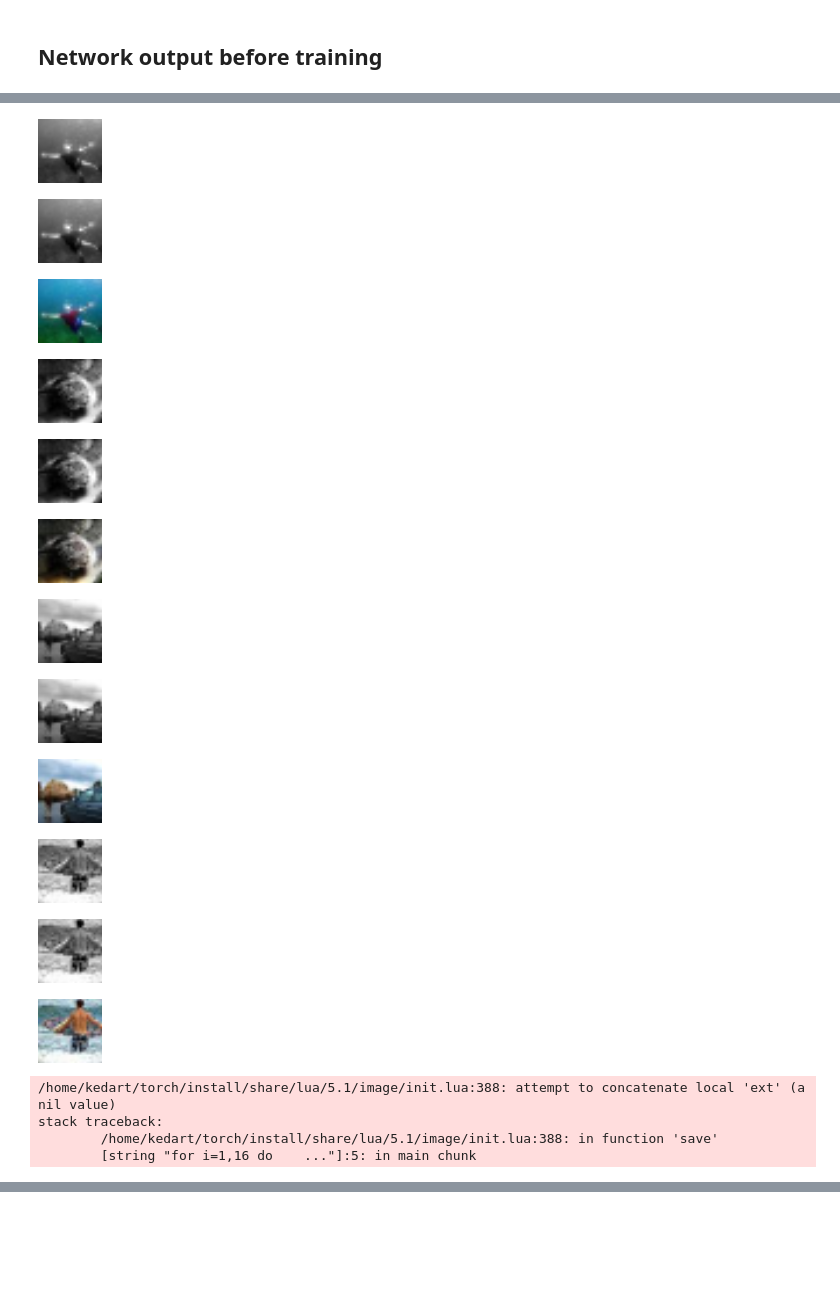
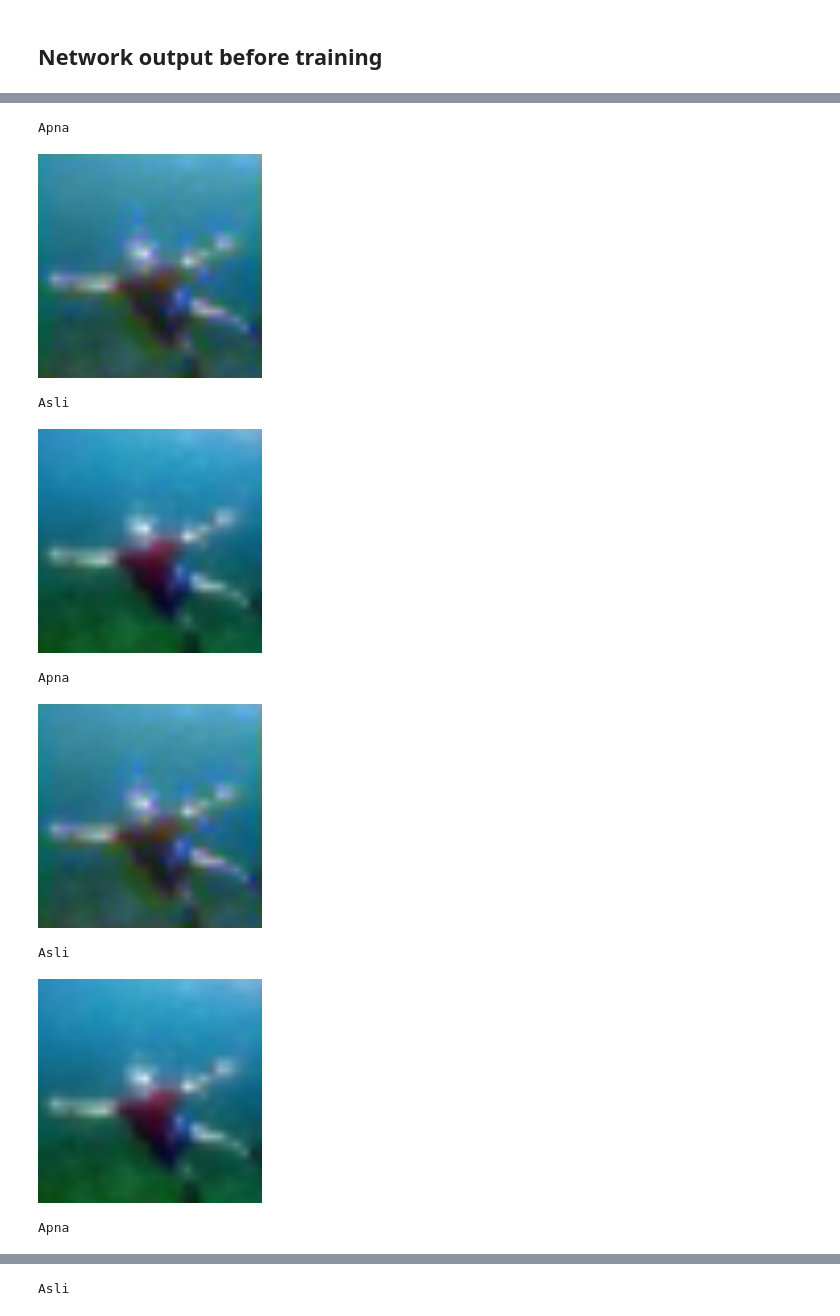
Before and after one commit to bagavi/CNNProject, a Jupyter notebook: TinyImageNet/Train_colorNet.ipynb, the cells around one changed output, grey strips where cells are left out. Saved outputs shown, nothing was run; the diff lists cells and outputs as text; code cells hidden in the pictures; blank space fills up the shorter version.

```diff
--- a/TinyImageNet/Train_colorNet.ipynb
+++ b/TinyImageNet/Train_colorNet.ipynb
@@ -35,7 +35,7 @@ local uv_temp = yuv_temp[{{2,3}}]
 local y_temp = yuv_temp[{{1}}]
 uv_temp = uv_temp:reshape(1,uv_temp:size()[1], uv_temp:size()[2], uv_temp:size()[3] );
 y_temp = y_temp:reshape(1,y_temp:size()[1], y_temp:size()[2], y_temp:size()[3] );
-uv_images = uv_temp
+uv_images = uv_temp +0.5
 y_images = y_temp
 
 for count=2,batch_size do
@@ -44,7 +44,7 @@ for count=2,batch_size do
     uv_temp = yuv_temp[{{2,3}}]
     y_temp = yuv_temp[{{1}}]
 
-    uv_temp = uv_temp:reshape(1,uv_temp:size()[1], uv_temp:size()[2], uv_temp:size()[3]);
+    uv_temp = uv_temp:reshape(1,uv_temp:size()[1], uv_temp:size()[2], uv_temp:size()[3]) + 0.5;
     y_temp = y_temp:reshape(1,y_temp:size()[1], y_temp:size()[2], y_temp:size()[3] );
 
     uv_images = torch.cat(uv_images,uv_temp,1)
@@ -288,40 +287,2 @@ The training starts
 # %%
 b = net:forward(hypercolumns)
-# %%
-
-i = 1
-itorch.image(image.scale(image.yuv2rgb(torch.cat(y_images[i],a[i],1)), 64,64))
-
-itorch.image(image.scale(image.yuv2rgb(torch.cat(y_images[i],b[i],1)), 64,64))
-itorch.image(image.scale(image.yuv2rgb(torch.cat(y_images[i],uv_images[i],1)), 64,64))
-
-print('\n')
-i = 4
-itorch.image(image.scale(image.yuv2rgb(torch.cat(y_images[i],a[i],1)), 64,64))
-itorch.image(image.scale(image.yuv2rgb(torch.cat(y_images[i],b[i],1)), 64,64))
-itorch.image(image.scale(image.yuv2rgb(torch.cat(y_images[i],uv_images[i],1)), 64,64))
-
-print('\n')
-i = 8
-itorch.image(image.scale(image.yuv2rgb(torch.cat(y_images[i],a[i],1)), 64,64))
-itorch.image(image.scale(image.yuv2rgb(torch.cat(y_images[i],b[i],1)), 64,64))
-itorch.image(image.scale(image.yuv2rgb(torch.cat(y_images[i],uv_images[i],1)), 64,64))
-
-print('\n')
-i = 16
-itorch.image(image.scale(image.yuv2rgb(torch.cat(y_images[i],a[i],1)), 64,64))
-itorch.image(image.scale(image.yuv2rgb(torch.cat(y_images[i],b[i],1)), 64,64))
-itorch.image(image.scale(image.yuv2rgb(torch.cat(y_images[i],uv_images[i],1)), 64,64))
-# %% [output]
-[figure, removed]
-[figure, removed]
-[figure, removed]
-[figure, removed]
-[figure, removed]
-[figure, removed]
-[figure, removed]
-[figure, removed]
-[figure, removed]
-[figure, removed]
-[figure, removed]
-[figure, removed]
@@ -328,13 +292,21 @@ itorch.image(image.scale(image.yuv2rgb(torch.cat(y_images[i],uv_images[i],1)), 6
 # %%
-for i=1,16 do
+scale = 224
+for i=1,4 do
     print('\n')
-    A = image.scale(image.yuv2rgb(torch.cat(y_images[i],a[i],1)), 64,64)
-    B = image.scale(image.yuv2rgb(torch.cat(y_images[i],b[i],1)), 64,64)
+    A = image.scale(image.yuv2rgb(torch.cat(y_images[i],a[i]-0.5,1)), scale,scale)
+    C = image.scale(image.yuv2rgb(torch.cat(y_images[i],uv_images[i] -0.5,1)), scale,scale)
+    print('Apna')
     itorch.image(A)
-    itorch.image(B)
+    print('Asli')
+    itorch.image(C)
 end
 # %% [output]
-/home/kedart/torch/install/share/lua/5.1/image/init.lua:388: attempt to concatenate local 'ext' (a nil value)
-stack traceback:
-        /home/kedart/torch/install/share/lua/5.1/image/init.lua:388: in function 'save'
-        [string "for i=1,16 do    ..."]:5: in main chunk
+Apna
+[figure, added]
+Asli
+[figure, added]
+Apna
+[figure, added]
+Asli
+[figure, added]
+Apna
@@ -340,0 +314 @@ stack traceback:
+Asli
```
Also changed, not shown: parts of 9 cells of this notebook, 1 other file.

Task instructions:
The copy must match each record exactly, apart from the images, which stay out.

Your response:
Before and after one commit to bagavi/CNNProject, a Jupyter notebook: TinyImageNet/Train_colorNet.ipynb, the cells around one changed output, grey strips where cells are left out. Saved outputs shown, nothing was run; the diff lists cells and outputs as text; code cells hidden in the pictures; blank space fills up the shorter version.

```diff
--- a/TinyImageNet/Train_colorNet.ipynb
+++ b/TinyImageNet/Train_colorNet.ipynb
@@ -35,7 +35,7 @@ local uv_temp = yuv_temp[{{2,3}}]
 local y_temp = yuv_temp[{{1}}]
 uv_temp = uv_temp:reshape(1,uv_temp:size()[1], uv_temp:size()[2], uv_temp:size()[3] );
 y_temp = y_temp:reshape(1,y_temp:size()[1], y_temp:size()[2], y_temp:size()[3] );
-uv_images = uv_temp
+uv_images = uv_temp +0.5
 y_images = y_temp
 
 for count=2,batch_size do
@@ -44,7 +44,7 @@ for count=2,batch_size do
     uv_temp = yuv_temp[{{2,3}}]
     y_temp = yuv_temp[{{1}}]
 
-    uv_temp = uv_temp:reshape(1,uv_temp:size()[1], uv_temp:size()[2], uv_temp:size()[3]);
+    uv_temp = uv_temp:reshape(1,uv_temp:size()[1], uv_temp:size()[2], uv_temp:size()[3]) + 0.5;
     y_temp = y_temp:reshape(1,y_temp:size()[1], y_temp:size()[2], y_temp:size()[3] );
 
     uv_images = torch.cat(uv_images,uv_temp,1)
@@ -288,40 +287,2 @@ The training starts
 # %%
 b = net:forward(hypercolumns)
-# %%
-
-i = 1
-itorch.image(image.scale(image.yuv2rgb(torch.cat(y_images[i],a[i],1)), 64,64))
-
-itorch.image(image.scale(image.yuv2rgb(torch.cat(y_images[i],b[i],1)), 64,64))
-itorch.image(image.scale(image.yuv2rgb(torch.cat(y_images[i],uv_images[i],1)), 64,64))
-
-print('\n')
-i = 4
-itorch.image(image.scale(image.yuv2rgb(torch.cat(y_images[i],a[i],1)), 64,64))
-itorch.image(image.scale(image.yuv2rgb(torch.cat(y_images[i],b[i],1)), 64,64))
-itorch.image(image.scale(image.yuv2rgb(torch.cat(y_images[i],uv_images[i],1)), 64,64))
-
-print('\n')
-i = 8
-itorch.image(image.scale(image.yuv2rgb(torch.cat(y_images[i],a[i],1)), 64,64))
-itorch.image(image.scale(image.yuv2rgb(torch.cat(y_images[i],b[i],1)), 64,64))
-itorch.image(image.scale(image.yuv2rgb(torch.cat(y_images[i],uv_images[i],1)), 64,64))
-
-print('\n')
-i = 16
-itorch.image(image.scale(image.yuv2rgb(torch.cat(y_images[i],a[i],1)), 64,64))
-itorch.image(image.scale(image.yuv2rgb(torch.cat(y_images[i],b[i],1)), 64,64))
-itorch.image(image.scale(image.yuv2rgb(torch.cat(y_images[i],uv_images[i],1)), 64,64))
-# %% [output]
-[figure, removed]
-[figure, removed]
-[figure, removed]
-[figure, removed]
-[figure, removed]
-[figure, removed]
-[figure, removed]
-[figure, removed]
-[figure, removed]
-[figure, removed]
-[figure, removed]
-[figure, removed]
@@ -328,13 +292,21 @@ itorch.image(image.scale(image.yuv2rgb(torch.cat(y_images[i],uv_images[i],1)), 6
 # %%
-for i=1,16 do
+scale = 224
+for i=1,4 do
     print('\n')
-    A = image.scale(image.yuv2rgb(torch.cat(y_images[i],a[i],1)), 64,64)
-    B = image.scale(image.yuv2rgb(torch.cat(y_images[i],b[i],1)), 64,64)
+    A = image.scale(image.yuv2rgb(torch.cat(y_images[i],a[i]-0.5,1)), scale,scale)
+    C = image.scale(image.yuv2rgb(torch.cat(y_images[i],uv_images[i] -0.5,1)), scale,scale)
+    print('Apna')
     itorch.image(A)
-    itorch.image(B)
+    print('Asli')
+    itorch.image(C)
 end
 # %% [output]
-/home/kedart/torch/install/share/lua/5.1/image/init.lua:388: attempt to concatenate local 'ext' (a nil value)
-stack traceback:
-        /home/kedart/torch/install/share/lua/5.1/image/init.lua:388: in function 'save'
-        [string "for i=1,16 do    ..."]:5: in main chunk
+Apna
+[figure, added]
+Asli
+[figure, added]
+Apna
+[figure, added]
+Asli
+[figure, added]
+Apna
@@ -340,0 +314 @@ stack traceback:
+Asli
```
Also changed, not shown: parts of 9 cells of this notebook, 1 other file.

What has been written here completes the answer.